As he shared the perspective of an indigenous person at a side event during the 25th Conference of Parties (COP25) of the United Nations Framework Convention on Climate Change in Madrid, Rev. Glen Chebon Kernell, urged people to adopt a deep respect for Mother Earth.
“We need to bring society in closer alignment with Indigenous practices and world views that see humans as part of creation, redefining what we mean by development and what constitutes wellbeing,” said Kernell, who is part of the Seminole Nation and a member of the World Council of Churches Indigenous Peoples’ Reference Group.
The event, which explored the theme “Inspiring Courage to Act and Adapt in a Climate Emergency” was held on 3 December and organised by the World Council of Churches together with the Quakers United Nations Office, Franciscans International, Dominicans for Justice and Peace, and Brahma Kumaris.
Bishop Philip Huggins of the National Council of Churches in Australia spoke to the importance of “cultivating a fresh and coherent narrative that pays attention to healing historical trauma and violence if we are to bring together the human family” to respond to the existential challenge of climate change.
“The connection with the divine gives us the courage to step away from materialism and money” which are at the root of the crisis, expressed Sister Jayanti, Brahma Kumaris representative to the UN.
Prof. Mark Lawrence, scientific director at the Institute for Advanced Sustainability Studies, emphasized that individual lifestyle changes are insufficient because “we come up against systemic boundaries”. Therefore we have to be “the agents of the change we want to see,” he said. “We need a kind of climate change – a change in the socio-cultural climate that will enable us to face climate impacts.”

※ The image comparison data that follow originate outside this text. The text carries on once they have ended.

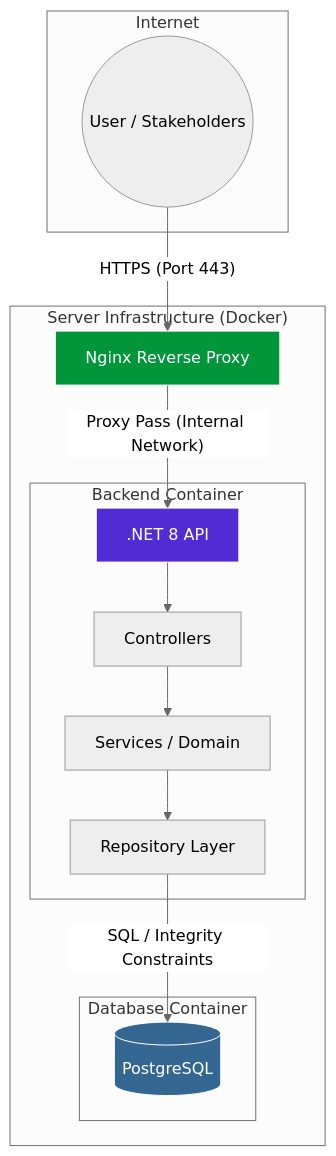
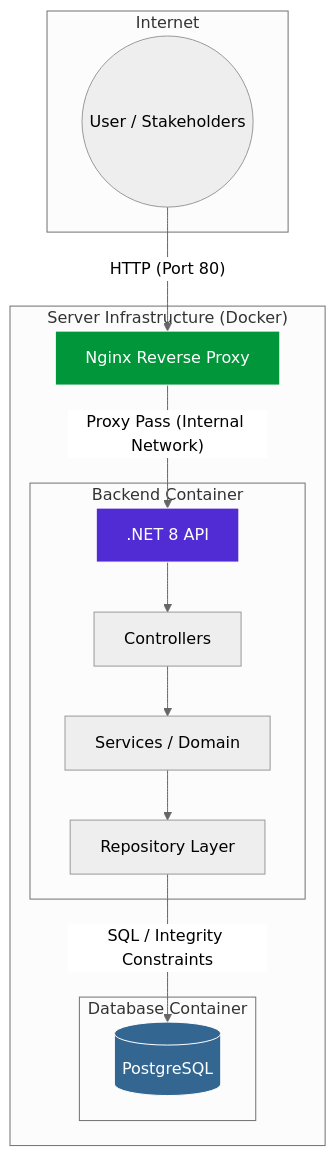
The diagram in README.md (Jeferson1917/management-system-case-study), drawn with Mermaid (neutral theme) before and after one commit. The commit also changed other lines of this file, not shown here.

````diff
--- a/README.md
+++ b/README.md
@@ -29,38 +20,38 @@
 ```mermaid
 graph TD
     %% Define styles
     subgraph Internet
         User((User / Stakeholders))
     end
 
     subgraph "Server Infrastructure (Docker)"
         Nginx[Nginx Reverse Proxy]
         
         subgraph "Backend Container"
             API[.NET 8 API]
             Layer1[Controllers]
             Layer2[Services / Domain]
             Layer3[Repository Layer]
         end
         
         subgraph "Database Container"
             DB[(PostgreSQL)]
         end
     end
 
     %% Communication Flow
-    User -- "HTTPS (Port 443)" --> Nginx
+    User -- "HTTP (Port 80)" --> Nginx
     Nginx -- "Proxy Pass (Internal Network)" --> API
     
     %% Internal Layers
     API --> Layer1
     Layer1 --> Layer2
     Layer2 --> Layer3
     Layer3 -- "SQL / Integrity Constraints" --> DB
 
     %% Styling
     style Nginx fill:#009639,stroke:#fff,color:#fff
     style API fill:#512bd4,stroke:#fff,color:#fff
     style DB fill:#336791,stroke:#fff,color:#fff
 
 ```
````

“If we don’t have access to our lands and our seeds are being genetically modified we lose the ability to adapt and share time-tested methods to survive,” warned Andrea Carmen of the Yaqui Nation and a member of Facilitative Working Group of the Local Communities and Indigenous Peoples Platform at the climate talks.
Ben Schachter from the Office of the UN High Commissioner for Human Rights stressed that a human rights approach to tackling climate change is critical. “Climate discussions must be about people who are affected, displaced, islands that are disappearing.”
Anna Villalobos from the Costa Rican delegation at the climate talks, highlighted the need to “to think outside of the box,” citing examples from Costa Rica – a success story in reforestation – such as strong representation of women in policymaking and the absence of an army which enabled resources to be channeled towards social and ecological objectives.
Finally, Prof. Elisabeth Holland from the University of South Pacific and a leading author of the Intergovernmental Panel on Climate Change special report on oceans, shared about toolkits developed and implemented in partnership with young people from faith communities in the Pacific to map vulnerability and to provide support in times of extreme weather events. “This is about putting science into action,” she said. “We are all paddling in the same boat and nothing is more magical than when we paddle together,” she concluded.